What you need to know:
- Mr Kaparo said ethnicity in universities was so pervasive that it may warrant special legislation to address it.
- President Kenyatta asked institutions of higher learning to play a leading role in entrenching national unity and integration.
Only five out of 33 public universities that have complied with law on national cohesion, National Cohesion and Integration Commission (NCIC) chairman Francis ole Kaparo has revealed.
Mr Kaparo said ethnicity in universities was so pervasive that it may warrant special legislation to address it.
The NCIC boss was speaking at State House, Nairobi, on Tuesday during a meeting with President Uhuru Kenyatta, vice chancellors and chairmen of university councils of both public and private universities.

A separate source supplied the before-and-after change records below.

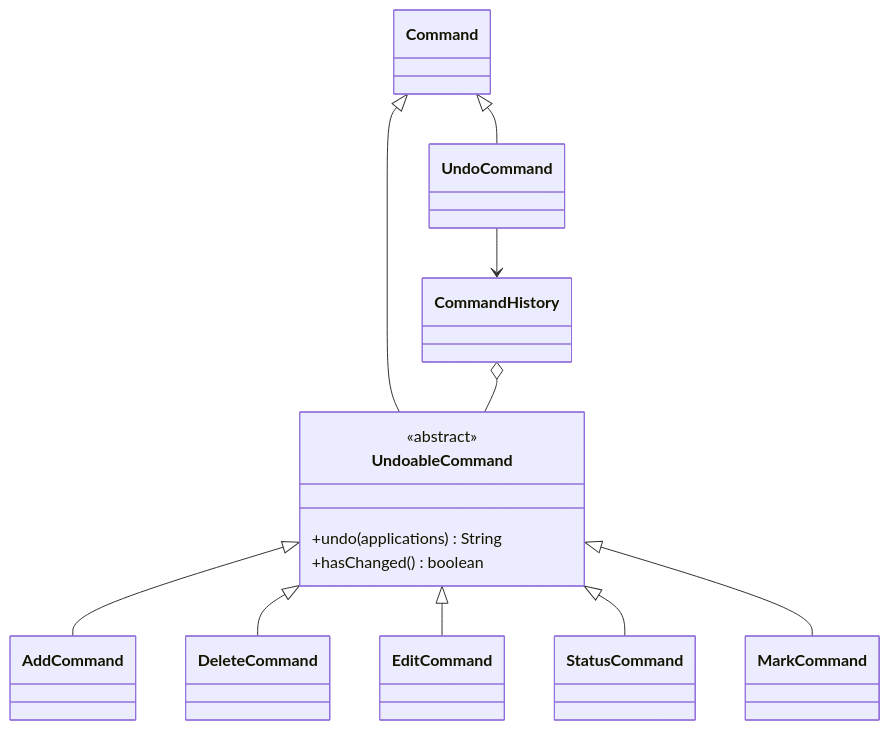
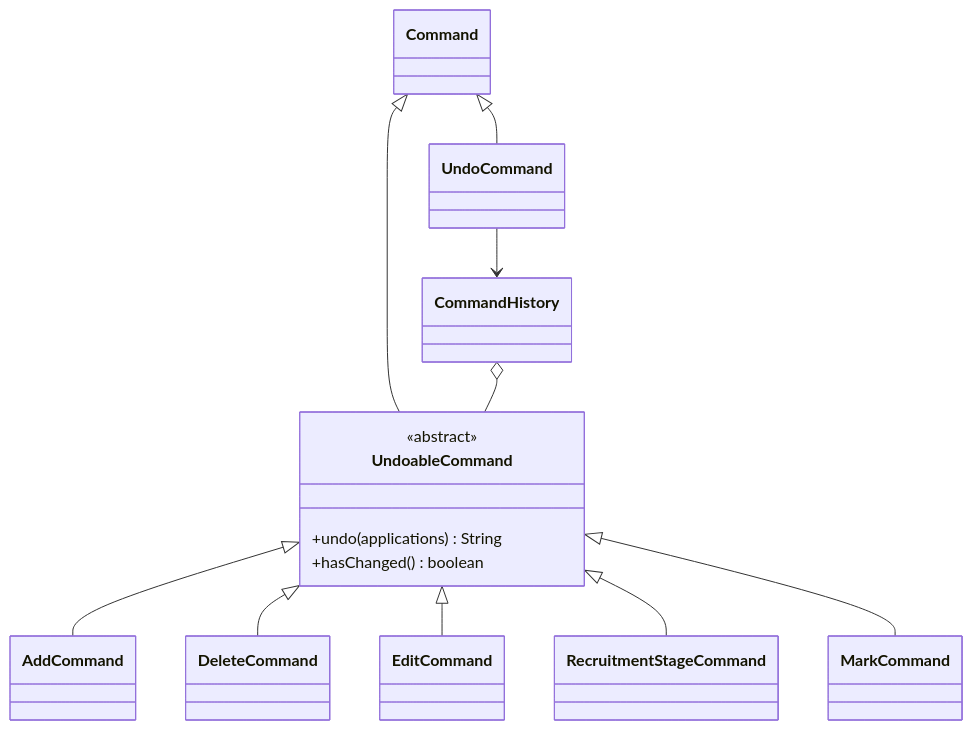
The eighth of 12 diagrams in docs/DeveloperGuide.md (AY2627S1-CS2113-T10-2/tp), drawn with Mermaid before and after one commit. The commit also changed other lines of this file and 23 other files, not shown here.

Commit message:
Changed Naming from Status to RecruitmentStage

````diff
--- a/docs/DeveloperGuide.md
+++ b/docs/DeveloperGuide.md
@@ -443,17 +442,17 @@
 ```mermaid
 classDiagram
     Command <|-- UndoableCommand
     Command <|-- UndoCommand
     UndoableCommand <|-- AddCommand
     UndoableCommand <|-- DeleteCommand
     UndoableCommand <|-- EditCommand
-    UndoableCommand <|-- StatusCommand
+    UndoableCommand <|-- RecruitmentStageCommand
     UndoableCommand <|-- MarkCommand
     CommandHistory o-- UndoableCommand
     UndoCommand --> CommandHistory
     class UndoableCommand {
         <<abstract>>
         +undo(applications) String
         +hasChanged() boolean
     }
 ```
````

He blamed public universities and colleges for promoting ethnicity, saying that appointment of staff is pegged on ethnicity.
“Public universities and colleges must come up with a program that will provide equal opportunities to Kenyans regardless of tribe, religion or race, in order to entrench national unity and integration,” said Mr Kaparo.
He went on: “Most public universities have violated the Constitution by basing employment of staff based on ethnicity. This must stop. Public institutions cannot be allowed to breed tribalism,” said Mr Kaparo.
President Kenyatta asked institutions of higher learning to play a leading role in entrenching national unity and integration.
“You must help us achieve the agenda of national unity. You are the people to set up that agenda,” said the President.
Mr Kenyatta said the proposed course on national unity and integration should be made compulsory.
“Every student must take the course to enhance nationalism, integration and patriotism,” said President Kenyatta.
He urged the university administrators not to allow political pressure to prevail during staff recruitment.
Mr Kaparo expressed the need for the Ministry of Education to devise a ranking system to reward universities that abide by the law on national cohesion and integration.
Moi University, University of Eldoret and Maasai Mara University are some of the higher learning institutions that have been hit by ethnicity with residents demanding that they must be heading by locals.
Maasai Mara University deputy vice-chancellor in charge of administration, finance and planning Simon Ole Seno last week appeared before the NCIC to answer queries on incitement at the institution.
Prof Seno has been accused of incitement against the leadership of the institution and other members of staff who are not from the Maasai community.